A Chinese boom in solar panel installation last year helped drive global investment in renewable clean energy technology to record levels, a new study showed on Tuesday.
After a dip in 2016, overall global investment in the sector rose 3.0 percent to a total $333.5 billion, offsetting falls in Japan, Germany and Britain, according to the Bloomberg New Energy Finance (BNEF) study.
That was the second best annual showing to date after $360.3 billion in 2015.
“The 2017 total is all the more remarkable when you consider that capital costs for the leading technology—solar—continues to fall sharply,” said BNEF chief executive Jon Moore.

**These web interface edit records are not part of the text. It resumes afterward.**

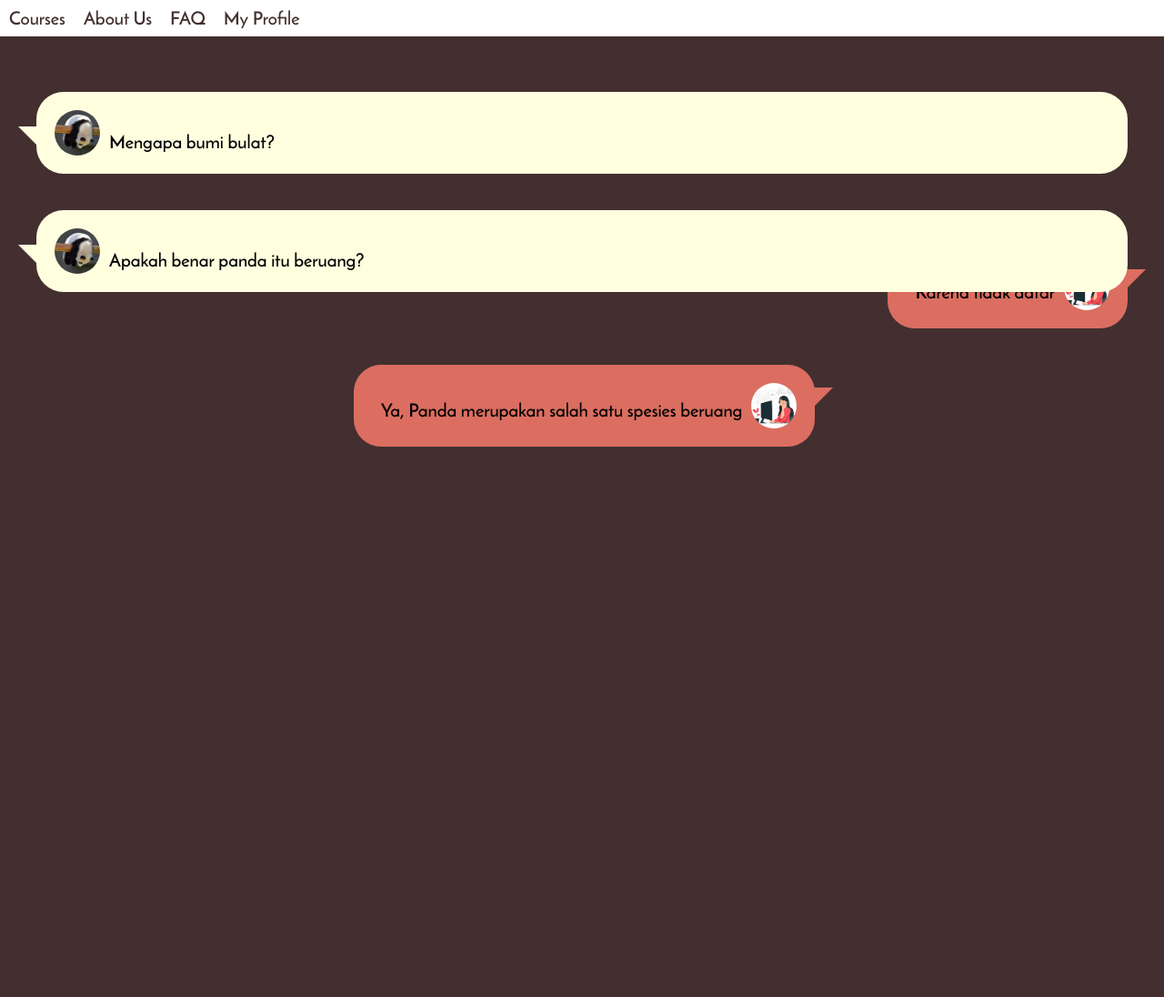
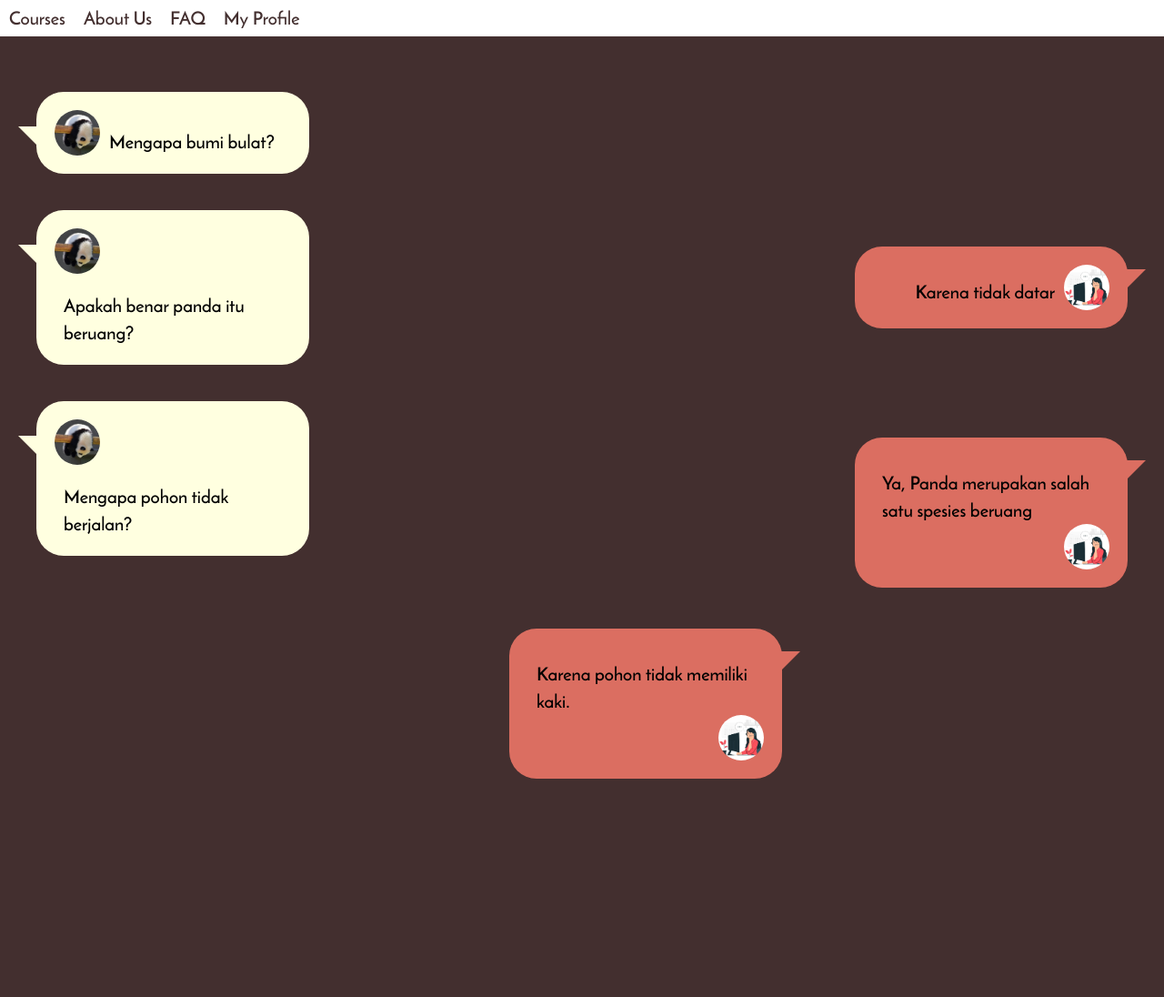
Before and after one commit to NadiaClarissaHermawan/StudieKuy-Online-Course, a PHP site: template view/faq.php in a window 1280 px wide. Shown: the part 69-1165 px from the top of the page at 91% size. Run offline with PHP 8.4, Linux system fonts and the light colour scheme; the template is opened without the code that fills it, so the values that code supplies are empty.

Commit message:
Q&A update css

```diff
--- a/view/faq.php
+++ b/view/faq.php
@@ -19,8 +19,7 @@
                 <img src="view/images/profpicAdmin.jpg" class="profilePic">
             </div>
         </div>
-    </div>
-    <div class="question">
+
         <div class="talk-bubble tri-right round left-in" id="question">
             <div class="talktext question">
                 <img src="view/images/profpic1.jpg" class="profilePic">
@@ -33,5 +32,21 @@
                 <img src="view/images/profpicAdmin.jpg" class="profilePic">
             </div>
         </div>
+
+        <div class="talk-bubble tri-right round left-in" id="question">
+            <div class="talktext question">
+                <img src="view/images/profpic1.jpg" class="profilePic">
+                <p>Mengapa pohon tidak berjalan?</p>
+            </div>
+        </div>
+        <div class="talk-bubble tri-right round right-in" id="answer">
+            <div class="talktext answer" >
+                <p>Karena pohon tidak memiliki kaki.</p>
+                <img src="view/images/profpicAdmin.jpg" class="profilePic">
+            </div>
+        </div>
+    </div>
+    <div class="question2">
+
     </div>
 </div>
--- a/view/layout/style/style.css
+++ b/view/layout/style/style.css
@@ -370,7 +374,7 @@ table {
     margin: 40px;
     /*display: inline-block;*/
     position: relative;
-    width: auto;
+    width: 300px;
     height: auto;
     background-color: lightyellow;
 }
@@ -442,3 +446,6 @@ table {
     float: left;
     top: 0px;
 }
+.question2 {
+
+}
```
Also changed, not shown: other parts of view/layout/style/style.css (+18 -14 lines).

Solar investment came in at $160.8 billion in 2017, a rise of 18 percent despite per megawatt capital costs falling by around a quarter, with China accounting for around half the overall total at $86.5 billion—up 24 percent, the study said.

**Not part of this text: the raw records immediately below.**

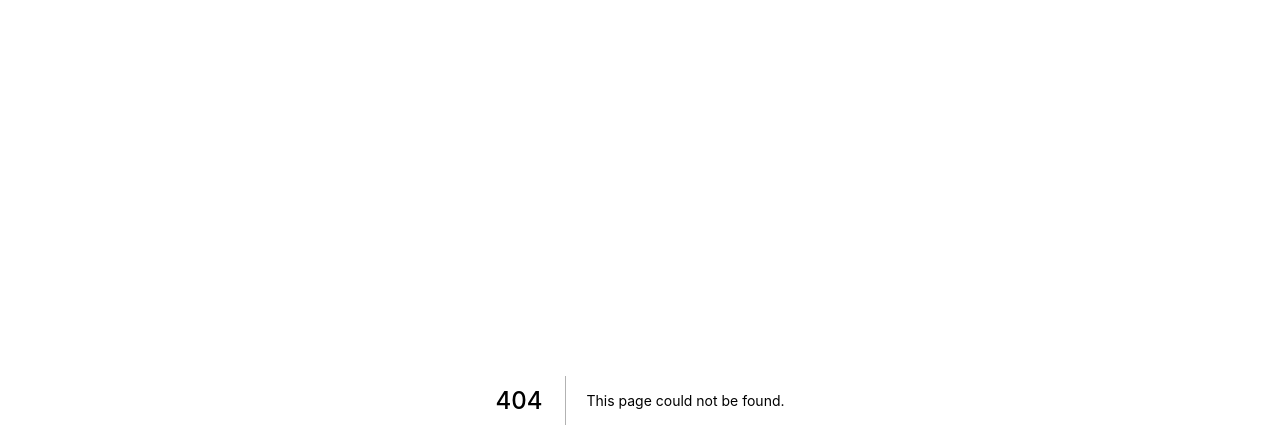
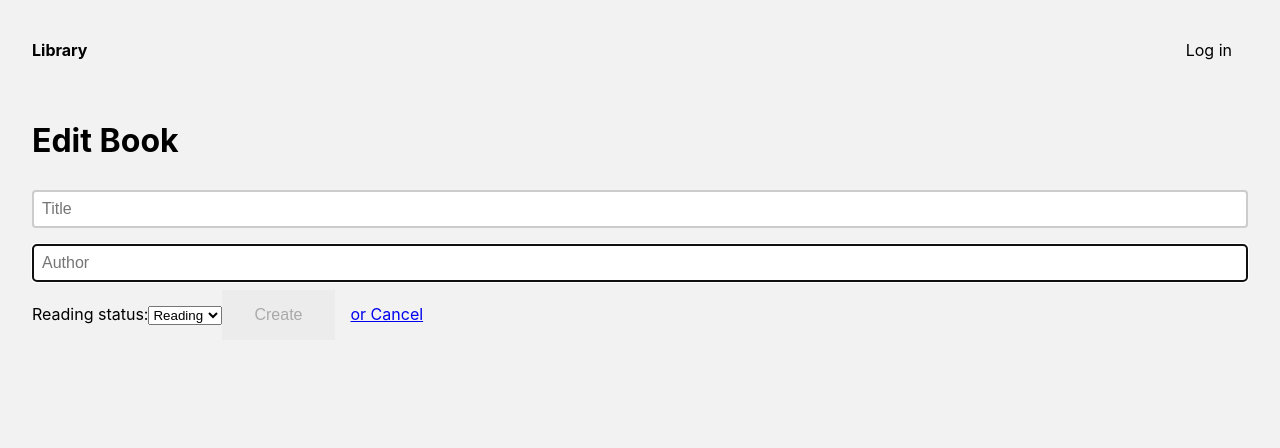
Before and after one commit to jakynevs/books, a Next.js app: page /edit in a window 1280 px wide. Before the commit this address had no page. Shown: the top 448 px of the page. Built offline with nearby package versions, Linux system fonts and the light colour scheme; no server answers.

Commit message:
Stash changes

```diff
--- /dev/null
+++ b/pages/edit.tsx
@@ -0,0 +1,113 @@
+import React, { useState } from "react";
+import Layout from "../components/Layout";
+import Router from "next/router";
+
+const options = [
+  { label: "Read", value: "READ" },
+  { label: "Not Read", value: "NR" },
+  { label: "Reading", value: "READING" },
+];
+const Edit: React.FC = () => {
+  const [formData, setFormData] = useState({
+    title: "",
+    author: "",
+    read: "",
+  });
+
+  function handleChange(e) {
+    const { name, value } = e.target;
+    setFormData((prevFormData) => {
+      return {
+        ...prevFormData,
+        [name]: value,
+      };
+    });
+  }
+  const submitData = async (e: React.SyntheticEvent) => {
+    e.preventDefault();
+    try {
+      await fetch("api/post", {
+        method: "PUT",
+        headers: { "Content-Type": "application/json" },
+        body: JSON.stringify(formData),
+      });
+      await Router.push("/");
+    } catch (error) {
+      console.log(error);
+    }
+  };
+
+  return (
+    <Layout>
+      <div>
+        <form onSubmit={submitData}>
+          <h1>Edit Book</h1>
+          <input
+            name="title"
+            autoFocus
+            onChange={handleChange}
+            placeholder="Title"
+            type="text"
+            value={formData.title}
+          />
+          <input
+            name="author"
+            autoFocus
+            onChange={handleChange}
+            placeholder="Author"
+            type="text"
+            value={formData.author}
+          />
+          <label>
+            Reading status:
+            <select name="read" value={formData.read} onChange={handleChange}>
+              <option value="READING">Reading</option>
+              <option selected value="NR">
+                Not read
+              </option>
+              <option value="READ">Read</option>
+            </select>
+          </label>
+          <input
+            disabled={!formData.author || !formData.title}
+            type="submit"
+            value="Create"
+          />
+          <a className="back" href="#" onClick={() => Router.push("/")}>
+            or Cancel
+          </a>
+        </form>
+      </div>
+      <style jsx>{`
+        .page {
+          background: var(--geist-background);
+          padding: 3rem;
+          display: flex;
+          justify-content: center;
+          align-items: center;
+        }
+
+        input[type="text"],
+        textarea {
+          width: 100%;
+          padding: 0.5rem;
+          margin: 0.5rem 0;
+          border-radius: 0.25rem;
+          border: 0.125rem solid rgba(0, 0, 0, 0.2);
+        }
+
+        input[type="submit"] {
+          background: #ececec;
+          border: 0;
+          padding: 1rem 2rem;
+        }
+
+        .back {
+          margin-left: 1rem;
+        }
+      `}</style>
+    </Layout>
+  );
+};
+
+export default Edit;
```
Also changed, not shown: pages/p/[id].tsx (+11 -11 lines).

“China installed about 20 GW more solar capacity in 2017 than we forecast,” said Justin Wu, BNEF head of the Asia-Pacific region, as the Chinese notably showed off the world’s first photovoltaic expressway.
Investment in wind power slipped back 12 percent last year, however, to $107.2 billion after a strong rise in 2016. Solar and wind power remain far out in front in terms of renewable energy forms ahead of the likes of biomass, geothermal and small scale hydroelectricity which each attracted less than $5 billion last year.
Well behind China, the United States landed investments of $56.9 billion—a rise even so of 1.0 percent despite an unfavorable political climate with President Donald Trump skeptical of climate change and withdrawing his country from the Paris climate agreement.
The study highlighted what it termed Washington’s “less friendly tone towards renewables.”
A handful of countries saw investments more than double, including Sweden to $4 billion and Australia to $9 billion. Egypt saw a 495 percent increase to $2.6 billion while investment in the United Arab Emirates enjoyed a dizzying 23-fold rise to $2.2 billion.
Europe saw a notable decline in renewables investment to $57.4 billion, the fall-off hitting 26 percent in Germany and 56 percent for the United Kingdom on energy policy changes
Japan saw a 16 percent drop, while India was down 20 percent to $11 billion.
BNEF estimates last year saw a record 160 gigawatts of renewable power installed, not counting hydroelectricity, comprising 98 GW of solar and 56 GW of wind power. Energy-smart technology, such as smart meters and energy storage, is also making headway, BNEF noted.